He did not immediately give reasons for his decision which came after he promised earlier this month to dismantle the militia if a planned security pact between Baghdad and Washington provides for the withdrawal of US troops.
The two sides are still negotiating the pact that would govern US troop levels and allow them to operate after a UN mandate expires at the end of the year.
Iraqi Prime Minister Nuri al-Maliki said this week that they had agreed there would be no foreign forces in Iraq after 2011, setting a timeline for a US withdrawal.
The White House has repeatedly said no deal has been finalised.

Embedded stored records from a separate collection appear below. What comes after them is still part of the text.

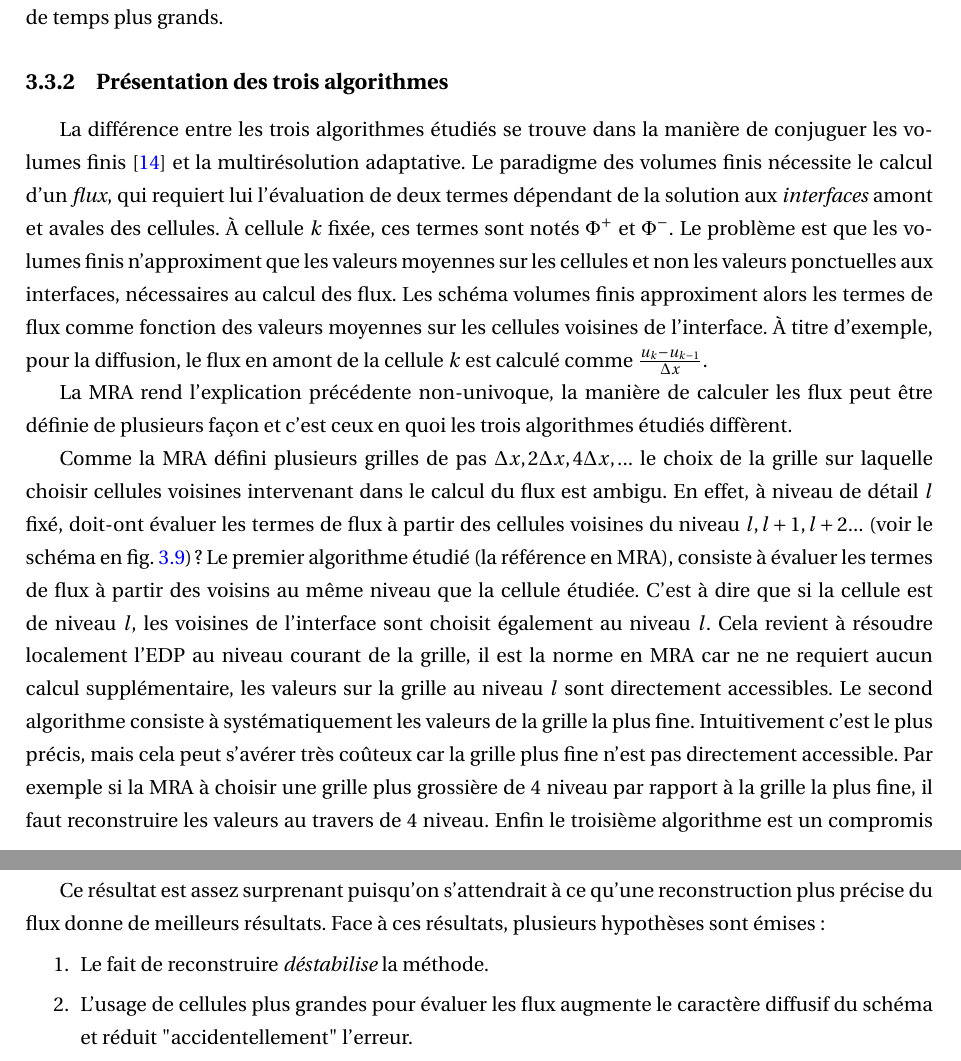
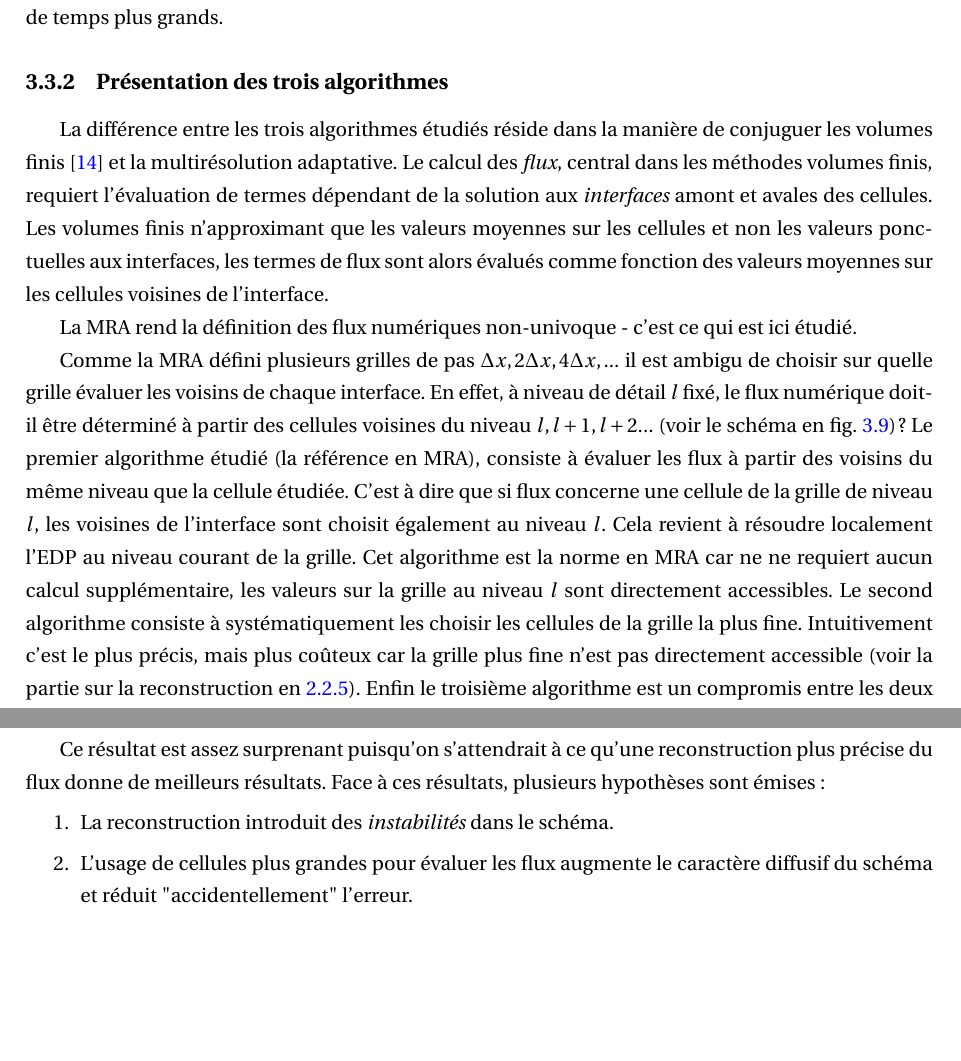
Before and after one commit to Ocelot-Pale/rapport_PFE, a LaTeX thesis (main.tex, which reads chapitres/4_contributions/3_contribution/1_pres_algo.tex, chapitres/4_contributions/3_contribution/2_ERK2.tex): two parts of pages 52 and 53 of 64, joined at a grey line, cut so that both start at the same text, the shorter picture padded with empty space. Compiled offline with pdfLaTeX.

Commit message:
contribution 3 révision 2

```diff
--- a/chapitres/4_contributions/3_contribution/1_pres_algo.tex
+++ b/chapitres/4_contributions/3_contribution/1_pres_algo.tex
@@ -1,17 +1,14 @@
-La différence entre les trois algorithmes étudiés se trouve dans la manière de conjuguer les volumes finis \cite{LeVeque1990} et la multirésolution adaptative.
-Le paradigme des volumes finis nécessite le calcul d'un \textit{flux},
-qui requiert lui l'évaluation de deux termes dépendant de la solution aux \textit{interfaces} amont et avales des cellules. À cellule $k$ fixée, ces termes sont notés $\Phi^+$ et $\Phi^-$.
-Le problème est que les volumes finis n'approximent que les valeurs moyennes sur les cellules et non les valeurs ponctuelles aux interfaces, nécessaires au calcul des flux.
-Les schéma volumes finis approximent alors les termes de flux comme fonction des valeurs moyennes sur les cellules voisines de l'interface.
-À titre d'exemple, pour la diffusion, le flux en amont de la cellule $k$ est calculé comme $\frac{u_{k} - u_{k-1}}{\Delta x}$.\par
-La MRA rend l'explication précédente non-univoque, la manière de calculer les flux peut être définie de plusieurs façon et c'est ceux en quoi les trois algorithmes étudiés diffèrent.\par
-Comme la MRA défini plusieurs grilles de pas $\Delta x,2 \Delta x, 4 \Delta x,...$ le choix de la grille sur laquelle choisir cellules voisines intervenant dans le calcul du flux est ambigu.
-En effet, à niveau de détail $l$ fixé, doit-ont évaluer les termes de flux à partir des cellules voisines du niveau $l,l+1,l+2...$ (voir le schéma en fig. \ref{fig:schema_algos}) ?
-Le premier algorithme étudié (la référence en MRA), consiste à évaluer les termes de flux à partir des voisins au même niveau que la cellule étudiée. C'est à dire que
-si la cellule est de niveau $l$, les voisines de l'interface sont choisit également au niveau $l$. Cela revient à résoudre localement l'EDP au niveau courant de la grille,
-il est la norme en MRA car ne ne requiert aucun calcul supplémentaire, les valeurs sur la grille au niveau $l$ sont directement accessibles.
-Le second algorithme consiste à systématiquement les valeurs de la grille la plus fine. Intuitivement c'est le plus précis, mais cela peut s'avérer très coûteux car
-la grille plus fine n'est pas directement accessible. Par exemple si la MRA à choisir une grille plus grossière de 4 niveau par rapport à la grille la plus fine, il
-faut reconstruire les valeurs au travers de 4 niveau. Enfin le troisième algorithme est un compromis entre les deux méthode précédents, il consiste à utiliser calculer les flux à partir des valeurs un niveau en deçà du niveau courant, pour gagner un peu en précision sans pour autant s'exposer à des coûts prohibitifs.
-En \cite{belloti_et_al_2025}, la différence théorique entre les deux premiers algorithmes a été étudiée sur des problèmes d'advection linéaires,
-une comparaison expérimentale entre les trois algorithmes à été  réalisée sur des problèmes d'advections linéaires et non-linéaires.
+La différence entre les trois algorithmes étudiés réside dans la manière de conjuguer les volumes finis \cite{LeVeque1990} et la multirésolution adaptative.
+Le calcul des \textit{flux}, central dans les méthodes volumes finis,
+requiert l'évaluation de termes dépendant de la solution aux \textit{interfaces} amont et avales des cellules.
+Les volumes finis n'approximant que les valeurs moyennes sur les cellules et non les valeurs ponctuelles aux interfaces,
+les termes de flux sont alors évalués comme fonction des valeurs moyennes sur les cellules voisines de l'interface.\par
+La MRA rend la définition des flux numériques non-univoque - c'est ce qui est ici étudié.\par
+Comme la MRA défini plusieurs grilles de pas $\Delta x,2 \Delta x, 4 \Delta x,...$ il est ambigu de choisir sur quelle grille évaluer les voisins de chaque interface.
+En effet, à niveau de détail $l$ fixé, le flux numérique doit-il être déterminé à partir des cellules voisines du niveau $l,l+1,l+2...$ (voir le schéma en fig. \ref{fig:schema_algos}) ?
+Le premier algorithme étudié (la référence en MRA), consiste à évaluer les flux à partir des voisins du même niveau que la cellule étudiée. C'est à dire que
+si flux concerne une cellule de la grille de niveau $l$, les voisines de l'interface sont choisit également au niveau $l$. Cela revient à résoudre localement l'EDP au niveau courant de la grille.
+Cet algorithme est la norme en MRA car ne ne requiert aucun calcul supplémentaire, les valeurs sur la grille au niveau $l$ sont directement accessibles.
+Le second algorithme consiste à systématiquement les choisir les cellules de la grille la plus fine. Intuitivement c'est le plus précis, mais plus coûteux car
+la grille plus fine n'est pas directement accessible (voir la partie sur la reconstruction en \ref{par:explication_MRA}).
+Enfin le troisième algorithme est un compromis entre les deux approches précédentes. Il consiste à calculer les flux à partir des valeurs un niveau en deçà du niveau courant,
--- a/chapitres/4_contributions/3_contribution/2_ERK2.tex
+++ b/chapitres/4_contributions/3_contribution/2_ERK2.tex
@@ -22,7 +22,7 @@ Bien sûr, l'algorithme sans AMR reste celui avec la plus petite erreur.
 Ce résultat est assez surprenant puisqu'on s'attendrait à ce qu'une reconstruction plus précise du flux donne de meilleurs résultats.
 Face à ces résultats, plusieurs hypothèses sont émises:
 \begin{enumerate}
-    \item Le fait de reconstruire \textit{déstabilise} la méthode.
+    \item La reconstruction introduit des \textit{instabilités} dans le schéma.
     \item L'usage de cellules plus grandes pour évaluer les flux augmente le caractère diffusif du schéma et réduit "accidentellement" l'erreur.
     \item Peut-être que cette tendance ne vaut que sur des solutions où l'erreur spatiale domine et que les résultats seraient différents lorsque l'erreur temporelle reste dominante.
 \end{enumerate}
```
Also changed, not shown: chapitres/3_travail/2_technique.tex (+1 -0 lines), chapitres/4_contributions/1_contribution/0_intro.tex (+1 -0 lines), word_history.csv (+4 -0 lines), main.pdf, word_evolution.png, chapitres/4_contributions/3_contribution/1_pres_algo.tex (3 more changed lines).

Sadr ordered a six-month freeze of Mahdi Army activities in August last year after allegations his fighters had been involved in clashes with security forces in the shrine city of Karbala.
He extended the freeze for a further six months in February.
A key Sadr aide said the latest announcement served to renew the existing freeze, as well as to ensure plans to turn the Mahdi Army into a social organisation are actually carried out.
"We want to transform as large a number as we can of Mahdi Army fighters into a social organisation," Sheikh Hazem al-Araji told AFP.
But he did not say the Sadr movement would renounce an armed wing entirely, instead speaking of a smaller, more disciplined force, a plan first announced by Sadr in June.
"The resistance is for the professional fighters only that will be selected according to Sadr's rules," Araji said.
Sadr's decision to stop fighting in 2007 came around the same time that many Sunni rebel groups decided to join forces with the US military to fight Al-Qaeda and amid a "surge" in American troop numbers.
These factors have led to an overall drop in violence to a four-year low.
Maliki took on the Mahdi Army in March when he ordered an offensive against Shiite militiamen in the southern city of Basra, sparking fighting in Baghdad and central and southern Iraq in which hundreds were killed.
Sadr forces have also clashed with other Shiite factions, notably the Supreme Iraqi Islamic Council, a Shiite religious party led by Abdel Aziz al-Hakim, a key government ally of Maliki.
Currently believed to be in Iran, Sadr led two uprisings against US-led forces in 2004 and had repeatedly vowed to fight on until US troops leave Iraq.
The group takes it name from Al-Mahdi Al-Montazar (the Awaited Mahdi), the revered 12th Shiite imam who disappeared in 907, and who Shiites believe will return to bring justice to the world.
Date created : 2008-08-28